WORK TO COMPLETE. Word for word, repeat all the entries below, but without the pictures.

PROVIDED RECORDS.
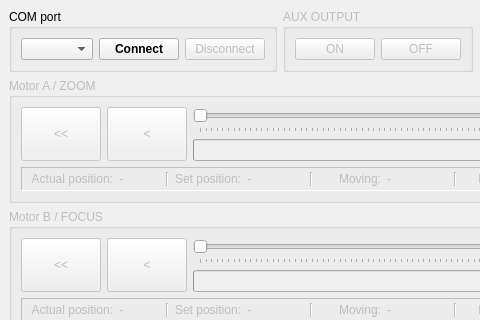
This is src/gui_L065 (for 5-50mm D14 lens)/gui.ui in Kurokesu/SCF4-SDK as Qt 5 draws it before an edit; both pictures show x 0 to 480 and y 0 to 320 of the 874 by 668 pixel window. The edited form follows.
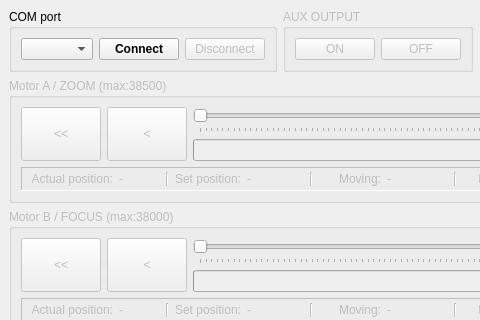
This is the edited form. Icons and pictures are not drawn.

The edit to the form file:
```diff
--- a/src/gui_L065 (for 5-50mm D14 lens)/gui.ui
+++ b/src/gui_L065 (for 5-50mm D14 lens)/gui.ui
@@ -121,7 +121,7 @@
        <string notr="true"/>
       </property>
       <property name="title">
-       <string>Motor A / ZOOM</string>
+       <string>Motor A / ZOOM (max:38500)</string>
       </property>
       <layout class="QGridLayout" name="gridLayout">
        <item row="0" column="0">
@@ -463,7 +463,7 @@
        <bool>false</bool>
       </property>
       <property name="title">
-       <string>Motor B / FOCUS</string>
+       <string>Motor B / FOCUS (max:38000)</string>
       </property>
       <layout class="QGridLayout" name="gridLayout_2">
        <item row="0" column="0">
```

RESULT OF THIS TASK.
This is src/gui_L065 (for 5-50mm D14 lens)/gui.ui in Kurokesu/SCF4-SDK as Qt 5 draws it before an edit; both pictures show x 0 to 480 and y 0 to 320 of the 874 by 668 pixel window. The edited form follows.
This is the edited form. Icons and pictures are not drawn.

The edit to the form file:
```diff
--- a/src/gui_L065 (for 5-50mm D14 lens)/gui.ui
+++ b/src/gui_L065 (for 5-50mm D14 lens)/gui.ui
@@ -121,7 +121,7 @@
        <string notr="true"/>
       </property>
       <property name="title">
-       <string>Motor A / ZOOM</string>
+       <string>Motor A / ZOOM (max:38500)</string>
       </property>
       <layout class="QGridLayout" name="gridLayout">
        <item row="0" column="0">
@@ -463,7 +463,7 @@
        <bool>false</bool>
       </property>
       <property name="title">
-       <string>Motor B / FOCUS</string>
+       <string>Motor B / FOCUS (max:38000)</string>
       </property>
       <layout class="QGridLayout" name="gridLayout_2">
        <item row="0" column="0">
```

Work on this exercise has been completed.